When you have a better understanding of the different batteries and how they are used, you are better able to maintain and store batteries. In addition, when you learn some more about batteries, it helps you choose which one is best for you, your lifestyle, and your budget.

You can also understand a little more about how your RV works and uses batteries.

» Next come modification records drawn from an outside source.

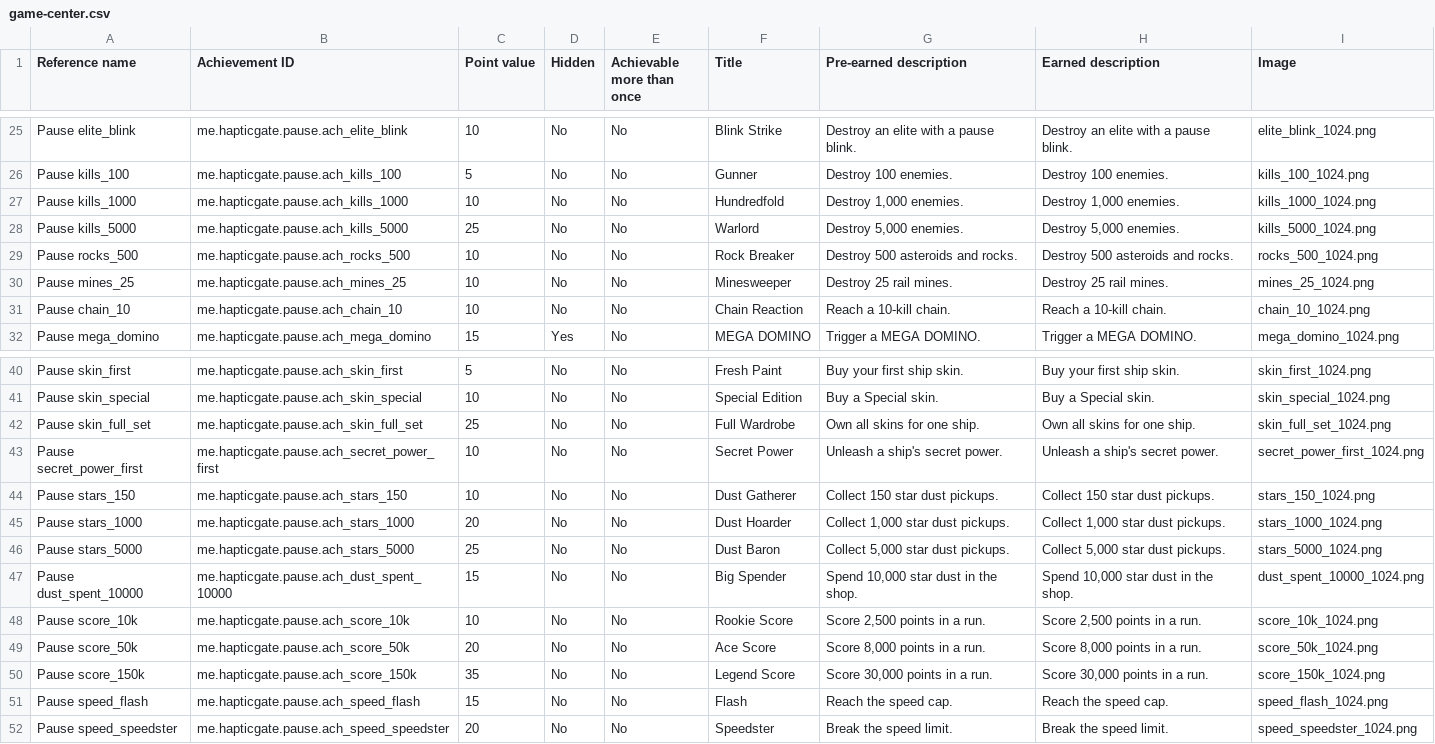
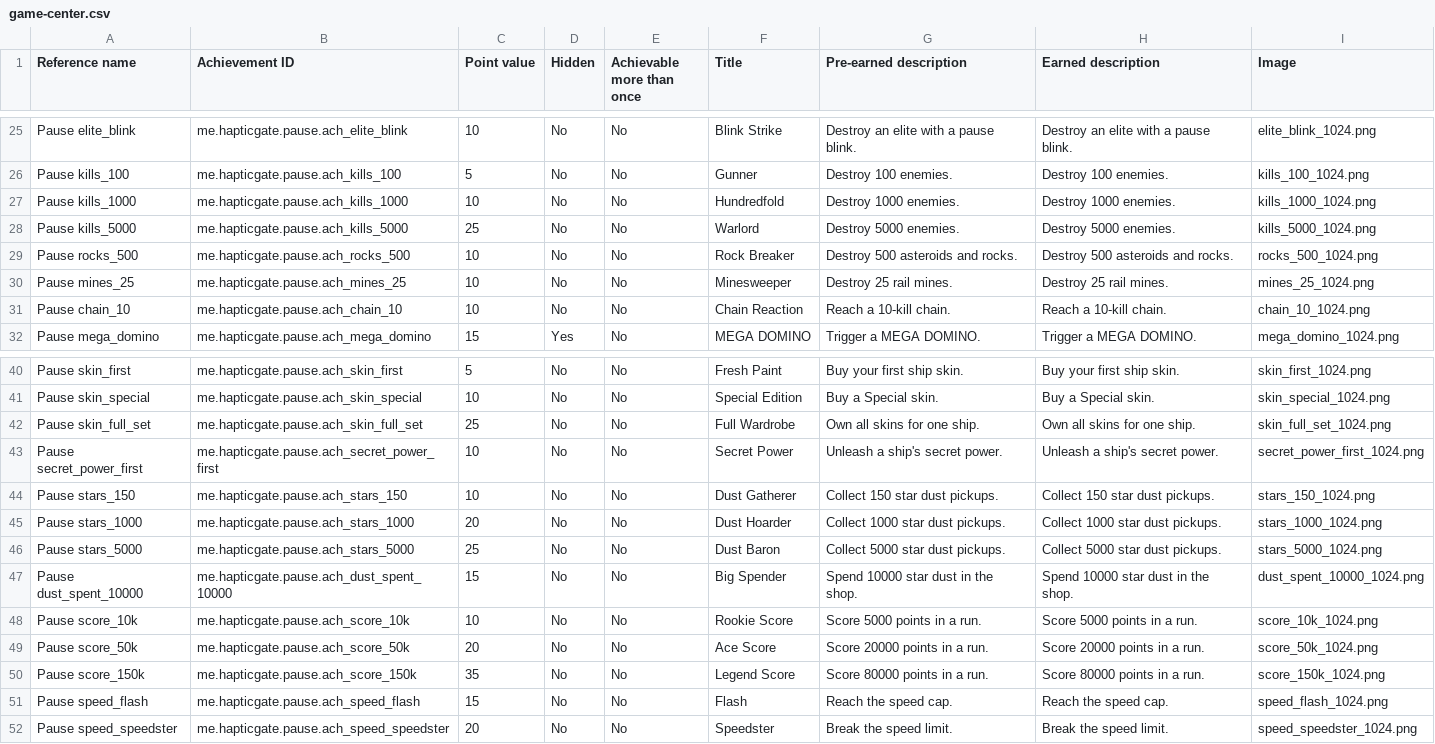
Before and after one commit to Wintersina/Pause, a CSV file: docs/achievements-export/game-center.csv, drawn as a sheet; only a part is shown, gaps mark what is left out.

```diff
--- a/docs/achievements-export/game-center.csv
+++ b/docs/achievements-export/game-center.csv
@@ -26,4 +26,4 @@ Pause elite_blink,me.hapticgate.pause.ach_elite_blink,10,No,No,Blink Strike,Dest
 Pause kills_100,me.hapticgate.pause.ach_kills_100,5,No,No,Gunner,Destroy 100 enemies.,Destroy 100 enemies.,kills_100_1024.png
-Pause kills_1000,me.hapticgate.pause.ach_kills_1000,10,No,No,Hundredfold,"Destroy 1,000 enemies.","Destroy 1,000 enemies.",kills_1000_1024.png
-Pause kills_5000,me.hapticgate.pause.ach_kills_5000,25,No,No,Warlord,"Destroy 5,000 enemies.","Destroy 5,000 enemies.",kills_5000_1024.png
+Pause kills_1000,me.hapticgate.pause.ach_kills_1000,10,No,No,Hundredfold,Destroy 1000 enemies.,Destroy 1000 enemies.,kills_1000_1024.png
+Pause kills_5000,me.hapticgate.pause.ach_kills_5000,25,No,No,Warlord,Destroy 5000 enemies.,Destroy 5000 enemies.,kills_5000_1024.png
 Pause rocks_500,me.hapticgate.pause.ach_rocks_500,10,No,No,Rock Breaker,Destroy 500 asteroids and rocks.,Destroy 500 asteroids and rocks.,rocks_500_1024.png
@@ -44,8 +44,8 @@ Pause secret_power_first,me.hapticgate.pause.ach_secret_power_first,10,No,No,Sec
 Pause stars_150,me.hapticgate.pause.ach_stars_150,10,No,No,Dust Gatherer,Collect 150 star dust pickups.,Collect 150 star dust pickups.,stars_150_1024.png
-Pause stars_1000,me.hapticgate.pause.ach_stars_1000,20,No,No,Dust Hoarder,"Collect 1,000 star dust pickups.","Collect 1,000 star dust pickups.",stars_1000_1024.png
-Pause stars_5000,me.hapticgate.pause.ach_stars_5000,25,No,No,Dust Baron,"Collect 5,000 star dust pickups.","Collect 5,000 star dust pickups.",stars_5000_1024.png
-Pause dust_spent_10000,me.hapticgate.pause.ach_dust_spent_10000,15,No,No,Big Spender,"Spend 10,000 star dust in the shop.","Spend 10,000 star dust in the shop.",dust_spent_10000_1024.png
-Pause score_10k,me.hapticgate.pause.ach_score_10k,10,No,No,Rookie Score,"Score 2,500 points in a run.","Score 2,500 points in a run.",score_10k_1024.png
-Pause score_50k,me.hapticgate.pause.ach_score_50k,20,No,No,Ace Score,"Score 8,000 points in a run.","Score 8,000 points in a run.",score_50k_1024.png
-Pause score_150k,me.hapticgate.pause.ach_score_150k,35,No,No,Legend Score,"Score 30,000 points in a run.","Score 30,000 points in a run.",score_150k_1024.png
+Pause stars_1000,me.hapticgate.pause.ach_stars_1000,20,No,No,Dust Hoarder,Collect 1000 star dust pickups.,Collect 1000 star dust pickups.,stars_1000_1024.png
+Pause stars_5000,me.hapticgate.pause.ach_stars_5000,25,No,No,Dust Baron,Collect 5000 star dust pickups.,Collect 5000 star dust pickups.,stars_5000_1024.png
+Pause dust_spent_10000,me.hapticgate.pause.ach_dust_spent_10000,15,No,No,Big Spender,Spend 10000 star dust in the shop.,Spend 10000 star dust in the shop.,dust_spent_10000_1024.png
+Pause score_10k,me.hapticgate.pause.ach_score_10k,10,No,No,Rookie Score,Score 5000 points in a run.,Score 5000 points in a run.,score_10k_1024.png
+Pause score_50k,me.hapticgate.pause.ach_score_50k,20,No,No,Ace Score,Score 20000 points in a run.,Score 20000 points in a run.,score_50k_1024.png
+Pause score_150k,me.hapticgate.pause.ach_score_150k,35,No,No,Legend Score,Score 80000 points in a run.,Score 80000 points in a run.,score_150k_1024.png
 Pause speed_flash,me.hapticgate.pause.ach_speed_flash,15,No,No,Flash,Reach the speed cap.,Reach the speed cap.,speed_flash_1024.png
```
Also changed, not shown: docs/achievements-export/play-console.csv, 10 other files.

Continue reading to find out more about the different types of batteries for RVs.

Related: How Heavy is an RV Battery?

Types of Batteries for RVs

Lead-Acid Batteries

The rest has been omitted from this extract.